Putin’s rigid stance on proceeding with arms exports to Syria, including surface-to-air and anti-ship missiles, shows that the influence of the various special services and lobbyists of military-industrial-patriotic interests, often collectively labeled as “siloviki,” is on the rise. Their push for a tougher line on Syria appears to be successful as Western emissaries crowd the Kremlin ante-chamber to plead for Putin to “do something.” That adds credibility to demands for harsher repressions in domestic affairs (Nezavisimaya Gazeta,, May 16). Last week’s spy scandal, ridiculous as it seems, fits into the pattern of prosecuting the “rebels” like Alexei Navalny on flimsy charges and portraying the disorganized opposition as a network of subversive cells sponsored from abroad by hundreds of millions of US dollars every month (Kommersant-Weekend, May 17). Another element of this pattern is turning the anti-corruption campaign, which Putin sees as a crucial means of sustaining public support, into an instrument of settling scores with arrogant oligarchs and seizing assets by, for instance, staging a high-profile apprehension of Rosbank CEO Vladimir Golubkov (, May 17).  
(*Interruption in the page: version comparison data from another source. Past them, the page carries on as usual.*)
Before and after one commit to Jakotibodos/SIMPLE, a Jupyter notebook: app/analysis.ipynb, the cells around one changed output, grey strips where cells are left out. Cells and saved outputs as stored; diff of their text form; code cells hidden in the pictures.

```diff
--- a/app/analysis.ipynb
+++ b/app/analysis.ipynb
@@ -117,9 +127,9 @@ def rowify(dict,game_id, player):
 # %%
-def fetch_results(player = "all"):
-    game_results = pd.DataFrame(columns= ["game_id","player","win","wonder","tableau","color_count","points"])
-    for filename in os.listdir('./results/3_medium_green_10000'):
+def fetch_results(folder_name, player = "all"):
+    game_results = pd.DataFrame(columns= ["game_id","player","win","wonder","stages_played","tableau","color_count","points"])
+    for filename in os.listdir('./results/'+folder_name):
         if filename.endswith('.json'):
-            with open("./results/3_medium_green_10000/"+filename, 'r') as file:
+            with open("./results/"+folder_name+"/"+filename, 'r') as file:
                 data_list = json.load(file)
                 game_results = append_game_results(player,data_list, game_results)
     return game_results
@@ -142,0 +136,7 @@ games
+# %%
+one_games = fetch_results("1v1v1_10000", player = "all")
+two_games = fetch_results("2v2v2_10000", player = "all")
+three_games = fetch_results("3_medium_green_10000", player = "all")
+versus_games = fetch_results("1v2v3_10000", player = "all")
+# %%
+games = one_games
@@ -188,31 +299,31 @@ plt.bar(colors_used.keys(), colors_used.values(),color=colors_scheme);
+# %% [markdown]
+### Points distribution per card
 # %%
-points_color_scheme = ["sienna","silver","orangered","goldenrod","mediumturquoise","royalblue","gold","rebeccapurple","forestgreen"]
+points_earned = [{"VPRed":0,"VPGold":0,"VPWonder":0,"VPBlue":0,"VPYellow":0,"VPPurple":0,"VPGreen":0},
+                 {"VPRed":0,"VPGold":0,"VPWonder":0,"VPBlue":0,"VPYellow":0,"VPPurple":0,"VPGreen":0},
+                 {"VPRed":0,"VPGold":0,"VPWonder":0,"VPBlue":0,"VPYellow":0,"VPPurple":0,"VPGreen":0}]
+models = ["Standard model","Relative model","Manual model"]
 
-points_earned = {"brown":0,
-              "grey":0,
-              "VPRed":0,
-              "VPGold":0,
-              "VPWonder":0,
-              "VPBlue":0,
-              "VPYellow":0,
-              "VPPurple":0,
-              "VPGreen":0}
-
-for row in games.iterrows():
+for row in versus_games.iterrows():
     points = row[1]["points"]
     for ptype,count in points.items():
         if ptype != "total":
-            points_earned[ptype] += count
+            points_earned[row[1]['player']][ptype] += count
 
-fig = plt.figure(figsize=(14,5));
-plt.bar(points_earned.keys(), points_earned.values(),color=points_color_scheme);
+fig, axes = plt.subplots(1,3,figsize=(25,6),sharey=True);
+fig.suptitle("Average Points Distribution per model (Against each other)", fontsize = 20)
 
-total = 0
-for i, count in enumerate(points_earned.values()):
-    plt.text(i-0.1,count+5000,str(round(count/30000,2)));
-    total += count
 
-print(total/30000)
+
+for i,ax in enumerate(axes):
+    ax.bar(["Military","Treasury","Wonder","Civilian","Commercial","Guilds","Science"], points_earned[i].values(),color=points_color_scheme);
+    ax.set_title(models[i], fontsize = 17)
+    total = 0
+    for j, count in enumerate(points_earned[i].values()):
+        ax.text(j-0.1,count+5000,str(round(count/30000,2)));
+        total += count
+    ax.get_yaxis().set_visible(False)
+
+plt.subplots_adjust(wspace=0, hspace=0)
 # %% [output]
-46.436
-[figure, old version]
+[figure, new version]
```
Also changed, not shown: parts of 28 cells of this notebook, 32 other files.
With all their statist ideology and newly-developed entrepreneurial skills, the siloviki have no clue about how to prevent the energy-exporting and consumer-goods-importing economy from sliding into recession. Nor have they a sound understanding of the origin and evolution of the opposition forces, swinging back and forth from discarding them as a marginal disturbance attempted by political losers to discovering a major conspiracy that must be countered by urgent funding for protective efforts. Putin harbors few illusions regarding his lieutenants’ scruples and would not mistake their patriotic zeal for competence. He hardly sees, however, how good they are at playing on his insecurity complexes and mistrust in independent opinion. Their tricks in manipulating the boss are becoming less sophisticated and more likely to target his disconnect with reality, obscuring Russia’s ability to deal with the challenges of its distorted transition.